Thursday's win was the first of LSU's 51 victories this season in which the Tigers scored fewer than three runs.
"If you had told me before the game that the score would be 2-1, I wouldn't have believed you," Bowles said. "And I wouldn't have thought two runs would have been enough against Florida."
The second-and third-ranked Gators (2-2, 50-18) looked ready to score more than two in the top of the first inning.
With one out, third baseman Mark Ellis walked and right fielder Brad Wilkerson singled.
Designated hitter Chuck Hazzard, who homered twice in the Gators' Tuesday win over Florida State, followed with a high, deep drive into the left-field corner that LSU's Chad Cooley overran while trying to field. But umpire Tony Thompson ruled the ball foul.
Television replays appeared to indicate that the ball was fair. After the game, Yarnall first said he thought it was foul, then said it might have been fair.
"That call helped me get through the first inning," Yarnall said.
When Hazzard returned to the batter's box, he lined out to center and shortstop John Tamargo struck out to end the inning without runs scoring.
"The first inning, we showed up and really spanked the ball," Florida Coach Andy Lopez said. "We hit it right on the screws and did everything we wanted to offensively.
"But that's the hard thing about baseball - there are guys out there with gloves. Things did not go our way."
Louisiana State went ahead 1-0 in the second on first baseman Eddy Furniss' single, a ground ball through the legs of first baseman Duncan and designated hitter Brad Wilson's full-swing dribbler that trickled 10 feet in front of home plate, allowing Furniss to score.
Florida tied the game 1-1 in the top of the fifth. Duncan reached on a forceout and left fielder Brian Haught, a .190 hitter, walked. With two out, second baseman David Eckstein singled in Duncan.
The Gators lost a chance to go ahead in the sixth when catcher Eric Castaldo struck out with runners on second and third and Haught flied out with the bases loaded.
Bertman said Yarnall's strikeout of Castaldo resulted from a strategy change.
"That was a 3-2 pitch, and he threw a breaking ball," Bertman said. "That's not usually Eddie's style. He'll challenge you with the fastball and really pour it in there.
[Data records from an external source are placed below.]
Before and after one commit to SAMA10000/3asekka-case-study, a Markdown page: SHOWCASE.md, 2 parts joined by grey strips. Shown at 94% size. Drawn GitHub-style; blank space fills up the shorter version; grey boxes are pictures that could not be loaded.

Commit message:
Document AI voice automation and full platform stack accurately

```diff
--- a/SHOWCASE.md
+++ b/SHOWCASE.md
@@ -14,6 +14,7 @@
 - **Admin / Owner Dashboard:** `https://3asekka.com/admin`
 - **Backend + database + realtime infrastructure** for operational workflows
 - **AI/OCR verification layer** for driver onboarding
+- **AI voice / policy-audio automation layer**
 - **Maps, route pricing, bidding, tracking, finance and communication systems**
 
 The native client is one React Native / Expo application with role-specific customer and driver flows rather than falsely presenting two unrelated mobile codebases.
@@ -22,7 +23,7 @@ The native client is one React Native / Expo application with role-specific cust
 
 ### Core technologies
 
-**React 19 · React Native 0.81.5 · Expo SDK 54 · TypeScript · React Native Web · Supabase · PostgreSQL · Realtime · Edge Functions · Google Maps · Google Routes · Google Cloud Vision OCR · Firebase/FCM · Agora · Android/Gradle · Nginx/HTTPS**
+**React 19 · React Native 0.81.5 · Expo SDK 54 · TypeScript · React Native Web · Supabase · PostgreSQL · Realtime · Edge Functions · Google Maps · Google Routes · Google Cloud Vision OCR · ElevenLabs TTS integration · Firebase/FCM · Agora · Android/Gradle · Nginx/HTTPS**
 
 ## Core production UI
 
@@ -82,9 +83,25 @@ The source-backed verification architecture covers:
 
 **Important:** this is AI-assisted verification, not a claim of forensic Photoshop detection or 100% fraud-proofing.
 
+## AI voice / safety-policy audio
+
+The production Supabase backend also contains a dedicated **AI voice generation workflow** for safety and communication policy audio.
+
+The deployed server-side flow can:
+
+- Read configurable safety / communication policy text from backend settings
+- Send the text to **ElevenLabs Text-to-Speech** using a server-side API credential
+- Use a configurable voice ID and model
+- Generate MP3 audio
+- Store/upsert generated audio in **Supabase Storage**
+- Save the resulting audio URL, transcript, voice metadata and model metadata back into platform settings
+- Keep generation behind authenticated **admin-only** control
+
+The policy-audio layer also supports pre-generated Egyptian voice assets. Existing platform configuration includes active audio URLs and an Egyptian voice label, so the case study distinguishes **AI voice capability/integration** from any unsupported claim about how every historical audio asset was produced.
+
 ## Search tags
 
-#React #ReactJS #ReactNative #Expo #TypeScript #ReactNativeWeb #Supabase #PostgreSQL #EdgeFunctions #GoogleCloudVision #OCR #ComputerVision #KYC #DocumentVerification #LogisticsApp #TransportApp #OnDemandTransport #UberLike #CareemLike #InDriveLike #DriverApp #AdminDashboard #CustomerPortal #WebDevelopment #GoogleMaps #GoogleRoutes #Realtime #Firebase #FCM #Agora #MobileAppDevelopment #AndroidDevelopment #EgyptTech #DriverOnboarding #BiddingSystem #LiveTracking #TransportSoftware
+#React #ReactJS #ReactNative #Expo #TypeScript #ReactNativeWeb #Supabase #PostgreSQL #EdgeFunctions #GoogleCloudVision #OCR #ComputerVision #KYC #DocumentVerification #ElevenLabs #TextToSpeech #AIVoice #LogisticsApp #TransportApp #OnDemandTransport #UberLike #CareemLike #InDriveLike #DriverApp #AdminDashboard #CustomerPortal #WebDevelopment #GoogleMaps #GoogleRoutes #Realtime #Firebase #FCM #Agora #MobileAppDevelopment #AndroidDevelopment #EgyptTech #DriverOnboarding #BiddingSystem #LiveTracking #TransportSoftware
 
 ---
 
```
"But Castaldo has more strikeouts than walks, and first base was open, so Eddie went with the breaking ball and it was a great pitch."
LSU, held to one hit through five innings by Kaufman (11-5), got three hits in the sixth to regain the lead.
Third baseman Nathan Dunn beat out a grounder to short, then with one out Cooley singled. After Wilson was hit by a pitch to load the bases, Bowles lined a ball off the wall in right. He was held to a single when the runners delayed to see if it would be caught. But his hit put LSU ahead 2-1.
"I just wanted to put the ball in play and get us the lead," Bowles said. "It would have been nice to get more than a single off a ball hit that far, but it did the job."
Florida's final threat came in the eighth when Castaldo doubled with two outs. Patrick Coogan came on in relief of Yarnall and struck out Duncan. Then Chris Demouy and Jake Esteves combined on a perfect ninth inning.
In an earlier game this season against Florida, Coogan said, he blew a four-run lead for Yarnall.
"I felt I owed something," he said. "Not just to Ed, but to Florida, too."
Louisiana State, which won CWS titles in 1991 and 1993, will face Miami, which earned championships in 1982 and 1985.
"We don't know much about Miami because we've been focusing on the teams in our bracket," Bertman said. "We'll get the tapes out as soon as we get back to the hotel."